Within the data below, count every line that includes "device" and report the total alone.
-- The records follows --
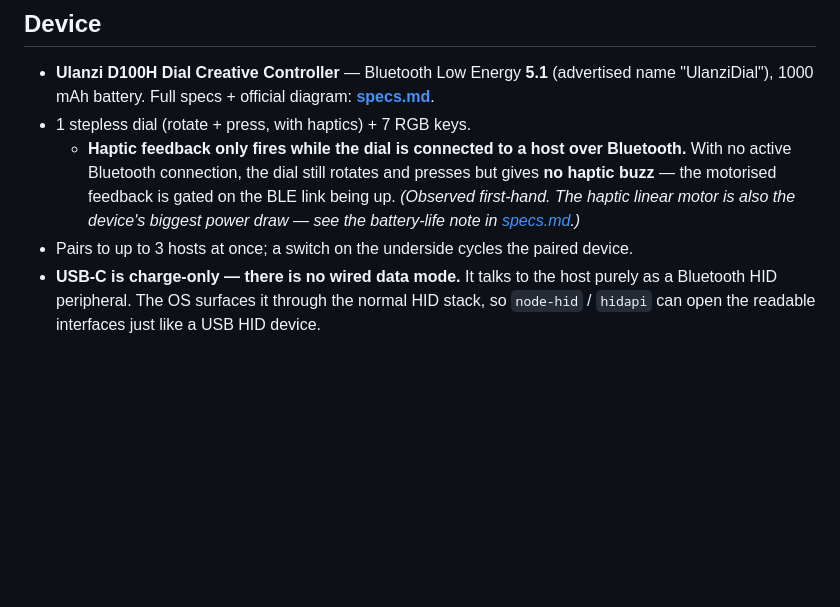
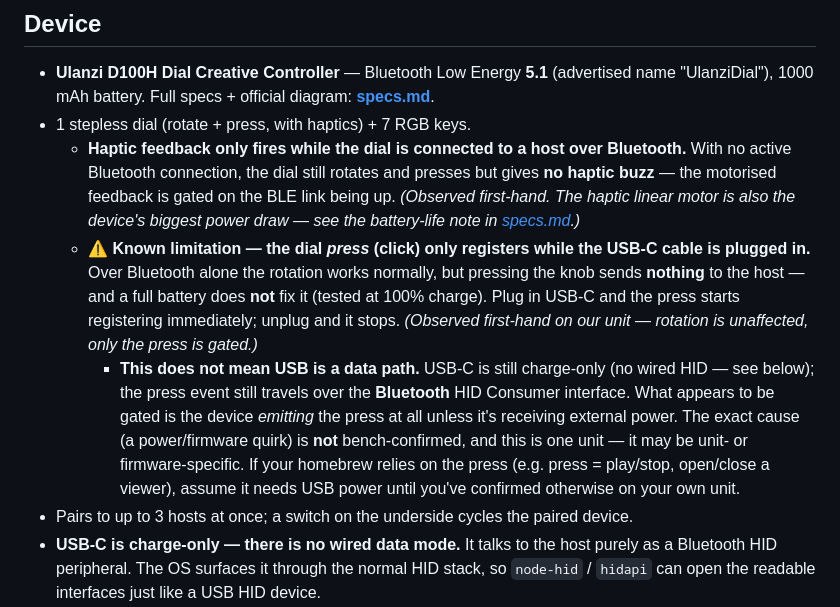
Before and after one commit to brendanwelsh/ulanzi-d100h-homebrew, a Markdown page: docs/hardware.md, the part around the change. Drawn GitHub-style; blank space fills up the shorter version.

```diff
--- a/docs/hardware.md
+++ b/docs/hardware.md
@@ -7,6 +7,17 @@
     Bluetooth connection, the dial still rotates and presses but gives **no haptic buzz** — the motorised
     feedback is gated on the BLE link being up. *(Observed first-hand. The haptic linear motor is also the
     device's biggest power draw — see the battery-life note in [specs.md](specs.md).)*
+  - **⚠️ Known limitation — the dial *press* (click) only registers while the USB-C cable is plugged in.**
+    Over Bluetooth alone the rotation works normally, but pressing the knob sends **nothing** to the host —
+    and a full battery does **not** fix it (tested at 100% charge). Plug in USB-C and the press starts
+    registering immediately; unplug and it stops. *(Observed first-hand on our unit — rotation is unaffected,
+    only the press is gated.)*
+    - **This does not mean USB is a data path.** USB-C is still charge-only (no wired HID — see below); the
+      press event still travels over the **Bluetooth** HID Consumer interface. What appears to be gated is
+      the device *emitting* the press at all unless it's receiving external power. The exact cause (a
+      power/firmware quirk) is **not** bench-confirmed, and this is one unit — it may be unit- or
+      firmware-specific. If your homebrew relies on the press (e.g. press = play/stop, open/close a viewer),
+      assume it needs USB power until you've confirmed otherwise on your own unit.
 - Pairs to up to 3 hosts at once; a switch on the underside cycles the paired device.
 - **USB-C is charge-only — there is no wired data mode.** It talks to the host purely as a Bluetooth
   HID peripheral. The OS surfaces it through the normal HID stack, so `node-hid` / `hidapi` can open the
```
Also changed, not shown: README.md (+3 -0 lines), docs/offline-protocol.md (+11 -1 lines).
-- The records concluded --
Result of this task: 3